Ancient Egyptians liked their ink

Ancient Egyptians liked their ink

Exhibit at the British Museum puts a human face on mummies, highlighting their dental problems, high cholesterol and tattoo choices

A 1,300-year-old mummy of a woman who was found to have a tattoo on her inner thigh (Photo credit: Youtube screen capture)
A 1,300-year-old mummy of a woman who was found to have a tattoo on her inner thigh (Photo credit: Youtube screen capture)

Ancient Egyptians weren’t so different from us, it seems, and even enjoyed getting some tattoos from time to time, according to a new mummy exhibit at the British Museum that exposes intimate details about the lives of Nile residents.

The exhibit, titled “Ancient Lives: New Discoveries,” centers on eight mummies from various social classes and time periods –- ranging from 3,500 BC to 700 AD -– and uses state-of-the-art CAT scans as well as infrared technology and carbon dating to paint a clearer picture of what the lives of Egyptians may have looked like in ancient times.

The scans were carried out in London hospitals over a period of several weeks, and produced three-dimensional images of internal organs without actually harming the integrity of the corpses.

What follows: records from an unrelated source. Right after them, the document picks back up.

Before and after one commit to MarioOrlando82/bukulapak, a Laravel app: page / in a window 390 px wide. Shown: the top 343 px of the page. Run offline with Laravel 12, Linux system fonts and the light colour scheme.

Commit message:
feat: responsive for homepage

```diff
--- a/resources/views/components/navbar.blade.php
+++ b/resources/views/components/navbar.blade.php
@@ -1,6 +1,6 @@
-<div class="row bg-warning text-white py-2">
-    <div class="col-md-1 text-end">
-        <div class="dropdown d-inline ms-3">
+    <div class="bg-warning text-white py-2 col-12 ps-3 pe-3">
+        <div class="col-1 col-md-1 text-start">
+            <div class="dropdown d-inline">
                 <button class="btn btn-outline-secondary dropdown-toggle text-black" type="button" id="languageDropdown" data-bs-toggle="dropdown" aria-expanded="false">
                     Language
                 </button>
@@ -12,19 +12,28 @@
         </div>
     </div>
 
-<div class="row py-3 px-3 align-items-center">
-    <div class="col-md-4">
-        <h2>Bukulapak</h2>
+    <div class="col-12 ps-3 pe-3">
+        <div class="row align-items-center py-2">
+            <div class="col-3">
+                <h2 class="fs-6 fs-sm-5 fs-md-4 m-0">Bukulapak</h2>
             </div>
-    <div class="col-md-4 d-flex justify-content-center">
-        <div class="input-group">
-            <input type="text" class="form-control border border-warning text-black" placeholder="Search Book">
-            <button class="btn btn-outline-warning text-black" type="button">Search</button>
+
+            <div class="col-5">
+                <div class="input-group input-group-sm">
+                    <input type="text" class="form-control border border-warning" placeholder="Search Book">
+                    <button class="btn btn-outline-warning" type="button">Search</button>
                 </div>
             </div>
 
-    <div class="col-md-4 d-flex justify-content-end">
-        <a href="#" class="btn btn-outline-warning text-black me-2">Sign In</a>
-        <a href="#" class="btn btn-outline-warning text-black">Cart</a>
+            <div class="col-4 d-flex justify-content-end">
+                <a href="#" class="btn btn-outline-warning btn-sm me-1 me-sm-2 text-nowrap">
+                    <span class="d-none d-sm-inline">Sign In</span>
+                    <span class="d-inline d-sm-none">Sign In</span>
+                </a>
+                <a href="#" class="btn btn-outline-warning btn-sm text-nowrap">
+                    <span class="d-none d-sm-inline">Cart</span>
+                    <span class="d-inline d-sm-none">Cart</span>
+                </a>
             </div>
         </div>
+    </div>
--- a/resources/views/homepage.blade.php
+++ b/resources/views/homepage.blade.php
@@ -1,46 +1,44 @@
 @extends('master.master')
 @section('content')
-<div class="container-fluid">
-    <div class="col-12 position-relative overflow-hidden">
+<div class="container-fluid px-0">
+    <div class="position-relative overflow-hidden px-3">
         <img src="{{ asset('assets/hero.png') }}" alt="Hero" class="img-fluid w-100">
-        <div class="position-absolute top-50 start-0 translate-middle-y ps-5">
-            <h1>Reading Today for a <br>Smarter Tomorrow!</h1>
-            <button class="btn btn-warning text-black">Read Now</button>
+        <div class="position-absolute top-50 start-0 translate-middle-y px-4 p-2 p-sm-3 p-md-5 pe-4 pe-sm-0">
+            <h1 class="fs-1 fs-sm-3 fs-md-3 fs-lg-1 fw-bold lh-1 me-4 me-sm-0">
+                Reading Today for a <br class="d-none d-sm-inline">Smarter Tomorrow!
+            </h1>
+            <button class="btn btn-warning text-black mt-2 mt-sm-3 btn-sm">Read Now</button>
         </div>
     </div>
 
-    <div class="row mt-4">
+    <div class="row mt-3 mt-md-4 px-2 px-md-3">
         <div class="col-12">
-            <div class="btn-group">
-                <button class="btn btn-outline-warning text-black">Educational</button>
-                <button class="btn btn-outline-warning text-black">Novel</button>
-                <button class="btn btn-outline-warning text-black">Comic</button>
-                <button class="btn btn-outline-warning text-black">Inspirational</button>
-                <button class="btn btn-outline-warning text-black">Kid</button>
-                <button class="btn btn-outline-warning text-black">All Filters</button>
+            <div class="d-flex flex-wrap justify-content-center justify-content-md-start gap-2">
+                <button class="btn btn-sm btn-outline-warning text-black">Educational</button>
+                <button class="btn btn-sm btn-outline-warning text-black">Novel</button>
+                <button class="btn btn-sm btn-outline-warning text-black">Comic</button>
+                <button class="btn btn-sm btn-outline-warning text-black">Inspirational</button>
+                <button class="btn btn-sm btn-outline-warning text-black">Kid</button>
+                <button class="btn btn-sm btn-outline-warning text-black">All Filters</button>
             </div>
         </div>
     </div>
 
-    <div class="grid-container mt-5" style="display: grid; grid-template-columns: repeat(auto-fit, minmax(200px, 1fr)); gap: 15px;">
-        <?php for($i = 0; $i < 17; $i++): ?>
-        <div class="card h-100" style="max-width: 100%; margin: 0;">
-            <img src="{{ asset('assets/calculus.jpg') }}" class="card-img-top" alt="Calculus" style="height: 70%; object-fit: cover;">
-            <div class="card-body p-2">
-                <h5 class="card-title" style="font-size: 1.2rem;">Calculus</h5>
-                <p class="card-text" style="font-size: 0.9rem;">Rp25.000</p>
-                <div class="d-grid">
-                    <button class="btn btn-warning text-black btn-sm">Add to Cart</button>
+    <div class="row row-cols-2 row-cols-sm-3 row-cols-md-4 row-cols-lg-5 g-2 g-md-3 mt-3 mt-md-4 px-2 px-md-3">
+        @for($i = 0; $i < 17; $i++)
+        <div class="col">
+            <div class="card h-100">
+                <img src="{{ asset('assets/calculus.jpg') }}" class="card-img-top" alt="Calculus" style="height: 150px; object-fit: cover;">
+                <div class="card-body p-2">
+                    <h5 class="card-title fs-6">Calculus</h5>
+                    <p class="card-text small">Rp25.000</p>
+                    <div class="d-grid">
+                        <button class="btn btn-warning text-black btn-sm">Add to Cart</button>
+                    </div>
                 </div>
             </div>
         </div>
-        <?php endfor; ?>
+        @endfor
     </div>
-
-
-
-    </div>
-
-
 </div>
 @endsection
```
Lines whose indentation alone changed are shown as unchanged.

They showed that two of the mummified people suffered from high cholesterol and probably heart disease. Almost all of them had poor dental health, with decayed teeth and abscesses in their mouths and throats, and probably suffered from terrible toothaches.

One mummy, a young woman from a Christian community from around 700 AD in what is now Sudan, was found to have a tattoo carrying the name of the Archangel Michael on her inner thigh. It is believed that the symbol was intended to provide her with spiritual protection.

“She is the first evidence of a tattoo from this period. This is a very rare find,” exhibit curator Dr. Daniel Antoine told the Daily Telegraph.

The exhibit, which opens May 22, aims to provide a more familiar, humanizing angle on the Egyptian mummies, often portrayed as supernatural and even evil “creatures” in popular culture.

“We want to promote the idea these are not objects but real human beings,” said John Taylor, head curator of the museum’s Ancient Egypt and Sudan department. “We want to capture the humanity of these people.”

read more: